### EXERCISE
Wherever the string "Product" occurs in a line of these records, report that line.

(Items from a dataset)
-.-.-

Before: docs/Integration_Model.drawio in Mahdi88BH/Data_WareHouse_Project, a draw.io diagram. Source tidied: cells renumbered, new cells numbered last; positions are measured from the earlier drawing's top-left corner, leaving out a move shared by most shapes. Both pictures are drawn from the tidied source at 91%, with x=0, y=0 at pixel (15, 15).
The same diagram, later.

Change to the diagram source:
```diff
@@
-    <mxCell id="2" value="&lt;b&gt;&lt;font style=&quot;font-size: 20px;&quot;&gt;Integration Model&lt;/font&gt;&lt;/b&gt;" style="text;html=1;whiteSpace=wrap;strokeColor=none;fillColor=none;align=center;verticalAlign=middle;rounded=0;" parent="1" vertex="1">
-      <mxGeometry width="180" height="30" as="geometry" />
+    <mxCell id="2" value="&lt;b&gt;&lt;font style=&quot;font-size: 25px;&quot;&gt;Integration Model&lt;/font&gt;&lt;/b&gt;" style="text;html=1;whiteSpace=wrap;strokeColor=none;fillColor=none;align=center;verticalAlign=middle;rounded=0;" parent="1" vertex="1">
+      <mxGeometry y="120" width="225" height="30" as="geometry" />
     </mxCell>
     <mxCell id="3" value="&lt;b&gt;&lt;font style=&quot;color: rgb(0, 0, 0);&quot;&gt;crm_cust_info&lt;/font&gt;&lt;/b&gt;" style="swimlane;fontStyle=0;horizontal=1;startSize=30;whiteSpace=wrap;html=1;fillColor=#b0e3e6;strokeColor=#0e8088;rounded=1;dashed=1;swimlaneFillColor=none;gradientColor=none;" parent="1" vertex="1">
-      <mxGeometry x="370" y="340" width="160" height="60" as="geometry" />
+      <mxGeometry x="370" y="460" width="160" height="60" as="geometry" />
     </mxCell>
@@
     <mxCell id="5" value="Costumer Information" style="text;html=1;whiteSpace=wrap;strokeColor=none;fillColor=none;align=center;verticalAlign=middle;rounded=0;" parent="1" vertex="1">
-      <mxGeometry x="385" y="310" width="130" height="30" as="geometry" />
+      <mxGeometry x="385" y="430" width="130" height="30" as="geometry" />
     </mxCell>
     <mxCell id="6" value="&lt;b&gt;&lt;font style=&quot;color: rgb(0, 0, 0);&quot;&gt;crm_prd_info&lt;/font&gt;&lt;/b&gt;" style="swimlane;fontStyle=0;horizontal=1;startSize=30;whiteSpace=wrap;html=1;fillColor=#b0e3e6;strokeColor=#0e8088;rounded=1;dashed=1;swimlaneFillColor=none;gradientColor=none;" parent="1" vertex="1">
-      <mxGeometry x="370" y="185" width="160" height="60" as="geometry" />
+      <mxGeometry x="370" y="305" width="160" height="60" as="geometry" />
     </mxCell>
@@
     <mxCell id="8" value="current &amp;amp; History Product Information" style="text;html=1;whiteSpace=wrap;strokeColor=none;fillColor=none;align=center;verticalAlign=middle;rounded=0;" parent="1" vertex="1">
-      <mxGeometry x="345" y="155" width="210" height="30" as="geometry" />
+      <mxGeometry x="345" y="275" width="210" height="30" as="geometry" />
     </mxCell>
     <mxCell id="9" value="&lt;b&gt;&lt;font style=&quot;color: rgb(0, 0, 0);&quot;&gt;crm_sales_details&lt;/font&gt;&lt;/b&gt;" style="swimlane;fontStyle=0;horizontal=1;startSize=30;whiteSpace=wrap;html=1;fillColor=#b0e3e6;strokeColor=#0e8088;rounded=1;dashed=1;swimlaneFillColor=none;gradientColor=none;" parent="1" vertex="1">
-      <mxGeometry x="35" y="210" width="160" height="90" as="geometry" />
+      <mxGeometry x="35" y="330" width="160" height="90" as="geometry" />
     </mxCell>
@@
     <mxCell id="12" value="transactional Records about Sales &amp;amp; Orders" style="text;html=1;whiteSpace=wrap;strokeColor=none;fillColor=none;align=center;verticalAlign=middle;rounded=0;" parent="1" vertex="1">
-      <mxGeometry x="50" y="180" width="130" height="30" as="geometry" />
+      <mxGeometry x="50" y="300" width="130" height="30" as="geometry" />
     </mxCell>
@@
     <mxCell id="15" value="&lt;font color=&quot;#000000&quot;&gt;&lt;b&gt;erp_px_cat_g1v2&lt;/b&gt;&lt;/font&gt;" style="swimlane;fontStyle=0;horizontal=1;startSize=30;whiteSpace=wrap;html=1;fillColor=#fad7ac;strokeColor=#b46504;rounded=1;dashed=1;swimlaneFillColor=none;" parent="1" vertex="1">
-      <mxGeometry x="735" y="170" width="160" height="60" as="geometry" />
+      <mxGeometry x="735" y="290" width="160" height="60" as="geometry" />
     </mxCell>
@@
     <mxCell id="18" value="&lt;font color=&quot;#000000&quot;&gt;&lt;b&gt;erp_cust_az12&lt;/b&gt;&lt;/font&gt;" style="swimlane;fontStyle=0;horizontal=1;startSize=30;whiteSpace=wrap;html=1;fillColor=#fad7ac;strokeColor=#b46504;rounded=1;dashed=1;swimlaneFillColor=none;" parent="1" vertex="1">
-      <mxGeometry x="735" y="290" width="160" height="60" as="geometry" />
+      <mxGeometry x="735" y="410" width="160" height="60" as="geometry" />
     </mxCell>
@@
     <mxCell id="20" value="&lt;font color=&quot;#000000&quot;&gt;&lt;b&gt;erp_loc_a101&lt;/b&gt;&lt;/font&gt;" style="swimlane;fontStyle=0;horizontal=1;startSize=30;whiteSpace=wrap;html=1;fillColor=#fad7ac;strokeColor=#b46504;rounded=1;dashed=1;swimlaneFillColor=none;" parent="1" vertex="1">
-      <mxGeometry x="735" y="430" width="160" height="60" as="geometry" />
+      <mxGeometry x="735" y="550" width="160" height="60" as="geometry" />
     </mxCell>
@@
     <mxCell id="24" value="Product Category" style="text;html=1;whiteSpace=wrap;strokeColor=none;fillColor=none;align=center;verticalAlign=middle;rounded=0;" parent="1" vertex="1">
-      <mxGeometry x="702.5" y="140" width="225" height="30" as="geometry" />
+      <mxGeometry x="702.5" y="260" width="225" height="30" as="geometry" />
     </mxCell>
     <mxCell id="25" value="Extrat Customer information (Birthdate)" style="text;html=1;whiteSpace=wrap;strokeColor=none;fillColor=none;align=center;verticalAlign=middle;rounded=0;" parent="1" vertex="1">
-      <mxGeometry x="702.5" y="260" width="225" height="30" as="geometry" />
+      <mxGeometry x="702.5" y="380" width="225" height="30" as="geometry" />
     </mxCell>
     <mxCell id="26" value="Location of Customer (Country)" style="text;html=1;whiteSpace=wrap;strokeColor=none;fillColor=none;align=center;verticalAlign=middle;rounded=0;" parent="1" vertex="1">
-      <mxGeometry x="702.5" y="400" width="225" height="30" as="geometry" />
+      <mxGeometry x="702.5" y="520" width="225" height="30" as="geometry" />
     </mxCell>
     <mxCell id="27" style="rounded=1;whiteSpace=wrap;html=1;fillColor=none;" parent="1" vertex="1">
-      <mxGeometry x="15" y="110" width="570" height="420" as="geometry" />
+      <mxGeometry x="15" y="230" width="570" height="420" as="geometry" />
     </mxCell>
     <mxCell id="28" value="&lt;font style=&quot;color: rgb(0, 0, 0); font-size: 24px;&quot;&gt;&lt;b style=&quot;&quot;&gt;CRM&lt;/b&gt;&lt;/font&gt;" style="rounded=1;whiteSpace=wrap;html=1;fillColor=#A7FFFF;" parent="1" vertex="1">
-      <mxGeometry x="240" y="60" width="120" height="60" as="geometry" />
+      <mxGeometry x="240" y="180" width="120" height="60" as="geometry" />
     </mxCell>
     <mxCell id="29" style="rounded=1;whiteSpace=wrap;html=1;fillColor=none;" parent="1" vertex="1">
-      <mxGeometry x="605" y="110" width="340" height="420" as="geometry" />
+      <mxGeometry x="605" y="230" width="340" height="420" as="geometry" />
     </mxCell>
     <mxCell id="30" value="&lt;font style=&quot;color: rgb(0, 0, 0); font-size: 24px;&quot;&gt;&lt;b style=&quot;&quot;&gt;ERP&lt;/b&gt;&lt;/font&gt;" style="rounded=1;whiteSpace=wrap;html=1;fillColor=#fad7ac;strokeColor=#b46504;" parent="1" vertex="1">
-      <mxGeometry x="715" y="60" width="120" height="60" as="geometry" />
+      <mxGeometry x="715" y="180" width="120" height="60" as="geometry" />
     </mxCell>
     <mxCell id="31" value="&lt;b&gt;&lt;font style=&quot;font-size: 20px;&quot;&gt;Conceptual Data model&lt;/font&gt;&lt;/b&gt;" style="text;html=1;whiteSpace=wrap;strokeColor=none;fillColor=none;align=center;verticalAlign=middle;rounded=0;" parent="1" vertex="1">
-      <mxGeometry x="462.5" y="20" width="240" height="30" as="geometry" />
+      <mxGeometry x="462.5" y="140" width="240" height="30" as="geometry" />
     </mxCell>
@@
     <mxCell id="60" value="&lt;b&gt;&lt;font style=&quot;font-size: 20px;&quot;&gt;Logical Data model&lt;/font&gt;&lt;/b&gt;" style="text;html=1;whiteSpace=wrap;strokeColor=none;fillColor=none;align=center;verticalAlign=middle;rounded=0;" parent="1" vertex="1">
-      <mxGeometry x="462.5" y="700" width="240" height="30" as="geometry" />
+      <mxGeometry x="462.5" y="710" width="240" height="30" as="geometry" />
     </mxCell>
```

-.-.-

### RESULT FOR THIS EXERCISE
     <mxCell id="8" value="current &amp;amp; History Product Information" style="text;html=1;whiteSpace=wrap;strokeColor=none;fillColor=none;align=center;verticalAlign=middle;rounded=0;" parent="1" vertex="1">
     <mxCell id="24" value="Product Category" style="text;html=1;whiteSpace=wrap;strokeColor=none;fillColor=none;align=center;verticalAlign=middle;rounded=0;" parent="1" vertex="1">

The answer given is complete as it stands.